MANAGE DROUGHT WITH INSURANCE, COST CONTROL, CASH FLOW

Originally published on July 26, 2001

 

The Saskatchewan and Alberta agriculture departments have added drought watch sections to their websites. Their purpose is "to assist producers with decisions about coping with the dry conditions." I checked them out at www.agr.gov.sk.ca and www.agric.gov.ab.ca.

The most intriguing part of the sites was the Saskatchewan provincial map of topsoil moisture conditions.  Areas that are considered very poor or drought afflicted were coloured orange.

 I was surprised by the amount of orange on the map. Most of the province had been coloured in.

No amount of management can alter the devastating effects of drought.  While direct seeding can ensure a good start, without rain we all end up in the same place. So what can we do? This has been the most common question asked in our office recently.

First, control your costs. Planned capital expenditures should be scrutinized and revisited in light of the harvest of a below-average crop.   Incremental operating expenses such as custom swathing and harvesting deserve a second look.

Second, learn about your crop insurance options. If you've got a market for your 2001 crop as winter feed, consider leaving your combine in the shed. Crop insurance can assess your crop in the field and pay you the difference on what's there and what's left on your production guarantee.  Remember that winter feed does not have to be baled to be sold.  It has become more common for farmers to sell their winter feed as a standing crop.  With livestock feed in such a shortage, this market could be your best means of getting the most out of a bad situation.

Third, examine your farm's cash flow as soon as possible.  This will help identify the amount of financing needed to pay your bills.  As a result of this drought, more than a few operating loans will have to termed out this fall.   Early financing will put you in a position to pay your fall bills.

When completing your farm's cash flow, remember that your Net Income Stabilization Account can be accessed early for your 2001 stabilization year through an interim withdrawal trigger. It may be the only way for you to get cash when it's most needed.  If you opt out of NISA, remember that you must wait three years before rejoining.  This is too big of a price to pay, especially if the interim withdrawal trigger would have produced the same result.

 

 

 

 

The Canadian Farm Income Program is "designed to target assistance to Canadian producers who have experienced a severe drop in farming income."  With this kind of program description, you can bet that the federal and provincial governments will be pointing to CFIP as a solution for the 2001 cash shortfall.

In the chart, I have shown an example of how a CFIP payment for 2001 will be calculated.

         

You will see that a strong support line and a collapsing claim year will trigger farm assistance. 

I recognize that there has been considerable frustration with CFIP and the former Agriculture Income Disaster Assistance program.  Just last week we received an AIDA cheque relating to a 1998 application.

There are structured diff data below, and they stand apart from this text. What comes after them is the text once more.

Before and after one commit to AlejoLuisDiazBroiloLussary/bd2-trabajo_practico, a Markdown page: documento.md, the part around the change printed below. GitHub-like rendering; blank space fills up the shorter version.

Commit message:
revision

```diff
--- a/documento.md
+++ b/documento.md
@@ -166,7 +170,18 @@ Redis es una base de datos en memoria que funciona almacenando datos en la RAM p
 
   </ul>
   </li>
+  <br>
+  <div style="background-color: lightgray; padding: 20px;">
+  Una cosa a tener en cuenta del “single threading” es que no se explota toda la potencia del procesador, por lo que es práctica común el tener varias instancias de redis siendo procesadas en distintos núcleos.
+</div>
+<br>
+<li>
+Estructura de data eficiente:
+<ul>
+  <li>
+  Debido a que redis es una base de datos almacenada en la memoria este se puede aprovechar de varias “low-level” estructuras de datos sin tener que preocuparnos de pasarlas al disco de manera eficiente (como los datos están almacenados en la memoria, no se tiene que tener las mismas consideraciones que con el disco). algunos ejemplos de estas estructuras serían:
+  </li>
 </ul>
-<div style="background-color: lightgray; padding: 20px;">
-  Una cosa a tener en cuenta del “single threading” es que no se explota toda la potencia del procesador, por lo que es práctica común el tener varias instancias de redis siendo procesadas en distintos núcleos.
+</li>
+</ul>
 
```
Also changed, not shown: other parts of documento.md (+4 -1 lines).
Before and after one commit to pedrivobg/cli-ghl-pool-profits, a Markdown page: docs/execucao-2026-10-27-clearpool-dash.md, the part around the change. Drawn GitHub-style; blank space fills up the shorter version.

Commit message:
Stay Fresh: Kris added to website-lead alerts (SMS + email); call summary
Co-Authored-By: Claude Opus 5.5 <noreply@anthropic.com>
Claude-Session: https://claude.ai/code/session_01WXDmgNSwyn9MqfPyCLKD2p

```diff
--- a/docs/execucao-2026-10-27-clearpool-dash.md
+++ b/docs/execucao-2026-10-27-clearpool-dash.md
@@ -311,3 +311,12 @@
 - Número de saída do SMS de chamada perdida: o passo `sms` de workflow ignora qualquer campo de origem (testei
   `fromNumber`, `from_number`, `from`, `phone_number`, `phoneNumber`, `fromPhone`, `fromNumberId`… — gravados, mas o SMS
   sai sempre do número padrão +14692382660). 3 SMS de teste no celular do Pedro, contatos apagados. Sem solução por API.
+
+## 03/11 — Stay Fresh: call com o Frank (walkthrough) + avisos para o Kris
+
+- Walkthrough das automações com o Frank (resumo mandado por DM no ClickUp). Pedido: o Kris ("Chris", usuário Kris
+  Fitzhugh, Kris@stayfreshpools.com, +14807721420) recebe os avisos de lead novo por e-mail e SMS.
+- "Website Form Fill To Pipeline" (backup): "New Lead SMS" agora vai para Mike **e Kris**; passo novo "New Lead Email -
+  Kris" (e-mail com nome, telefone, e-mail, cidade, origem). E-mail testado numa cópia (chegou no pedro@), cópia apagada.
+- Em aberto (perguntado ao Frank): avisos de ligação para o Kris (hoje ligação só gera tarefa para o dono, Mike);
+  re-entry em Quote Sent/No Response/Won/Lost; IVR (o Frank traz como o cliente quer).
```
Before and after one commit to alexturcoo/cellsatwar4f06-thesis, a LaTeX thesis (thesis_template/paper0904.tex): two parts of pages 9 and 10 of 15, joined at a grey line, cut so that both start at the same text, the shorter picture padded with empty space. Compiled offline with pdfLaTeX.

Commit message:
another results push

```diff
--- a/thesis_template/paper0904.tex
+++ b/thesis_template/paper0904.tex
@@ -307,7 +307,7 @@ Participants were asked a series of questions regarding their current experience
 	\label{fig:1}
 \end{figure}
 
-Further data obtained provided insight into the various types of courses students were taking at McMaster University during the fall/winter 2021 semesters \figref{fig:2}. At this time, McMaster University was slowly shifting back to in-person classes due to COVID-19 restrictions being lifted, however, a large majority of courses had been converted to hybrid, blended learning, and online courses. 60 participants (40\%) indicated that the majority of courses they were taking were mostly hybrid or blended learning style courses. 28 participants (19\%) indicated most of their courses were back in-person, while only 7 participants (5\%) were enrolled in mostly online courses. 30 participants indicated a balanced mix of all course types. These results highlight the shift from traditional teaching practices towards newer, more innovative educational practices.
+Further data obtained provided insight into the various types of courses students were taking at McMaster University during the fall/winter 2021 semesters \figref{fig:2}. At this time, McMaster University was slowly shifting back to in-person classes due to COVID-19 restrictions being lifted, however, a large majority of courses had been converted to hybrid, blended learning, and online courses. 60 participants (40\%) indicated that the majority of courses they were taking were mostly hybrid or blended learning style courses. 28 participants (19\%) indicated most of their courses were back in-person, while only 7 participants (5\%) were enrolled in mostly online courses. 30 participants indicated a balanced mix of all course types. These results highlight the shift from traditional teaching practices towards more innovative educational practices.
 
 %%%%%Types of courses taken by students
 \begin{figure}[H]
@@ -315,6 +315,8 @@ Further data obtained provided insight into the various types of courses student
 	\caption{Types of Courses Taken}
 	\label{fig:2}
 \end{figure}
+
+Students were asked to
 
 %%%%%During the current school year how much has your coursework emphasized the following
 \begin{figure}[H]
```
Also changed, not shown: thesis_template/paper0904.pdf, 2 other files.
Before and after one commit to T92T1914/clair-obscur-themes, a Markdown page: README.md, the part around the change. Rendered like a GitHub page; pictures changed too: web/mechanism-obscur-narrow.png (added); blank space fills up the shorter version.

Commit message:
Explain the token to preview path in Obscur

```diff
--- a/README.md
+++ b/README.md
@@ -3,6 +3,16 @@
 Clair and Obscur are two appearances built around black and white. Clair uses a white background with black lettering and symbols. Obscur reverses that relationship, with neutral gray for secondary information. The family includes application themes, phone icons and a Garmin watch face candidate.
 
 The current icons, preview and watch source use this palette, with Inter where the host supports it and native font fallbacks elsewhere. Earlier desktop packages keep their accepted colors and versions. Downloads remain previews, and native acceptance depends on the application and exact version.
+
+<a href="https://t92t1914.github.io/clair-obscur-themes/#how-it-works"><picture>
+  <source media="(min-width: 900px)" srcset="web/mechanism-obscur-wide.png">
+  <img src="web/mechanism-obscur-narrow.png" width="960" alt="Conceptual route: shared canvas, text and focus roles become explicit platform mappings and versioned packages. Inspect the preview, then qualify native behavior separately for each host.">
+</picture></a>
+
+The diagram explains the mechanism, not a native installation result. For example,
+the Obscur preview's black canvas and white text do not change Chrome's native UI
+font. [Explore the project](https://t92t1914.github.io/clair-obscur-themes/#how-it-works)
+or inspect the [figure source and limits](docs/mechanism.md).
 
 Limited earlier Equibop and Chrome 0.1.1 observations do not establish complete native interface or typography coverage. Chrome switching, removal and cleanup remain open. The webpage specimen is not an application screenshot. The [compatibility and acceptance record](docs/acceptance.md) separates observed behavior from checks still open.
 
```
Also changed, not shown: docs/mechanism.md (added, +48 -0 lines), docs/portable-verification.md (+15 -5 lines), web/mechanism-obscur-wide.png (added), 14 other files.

A three-year wait is not acceptable.  Unfortunately, we cannot afford to forego any government assistance, however flawed the programs may be.

The biggest problem with CFIP 2001 will be the timing of cash receipts.  If these applications follow past trends, then they will not be completed before August 2002.  For this reason, it would make sense for the government to put in place measures that would help drought-afflicted farmers secure an advance on their 2001 CFIP application.

What can the farmer do?  To start, he should ensure that his AIDA-CFIP reference margins are correct. Then he should do his best to have his production and sales records in order. We will be sending our clients crop production books to record their crop production, sales and ending inventory for 2001. We hope this will give us an edge in getting applications done sooner.

We must deal with this drought proactively.  While a holiday might be just what we need to replenish our energy, when we return, we must commit to dealing with all of the obstacles that a below-average crop has put on our doorstep. Denial, procrastination and "ostrich economics" only make matters worse. 

 

Allyn Tastad, certified general accountant, is a partner in the accounting firm of Hounjet Tastad Harpham in Saskatoon at 306-653-5100, e-mail at allyn@hth-accountants.ca or website www.hth-accountants.ca. He is also involved in the family farm near Loreburn, Saskatchewan.  The opinions expressed in this column are for information only.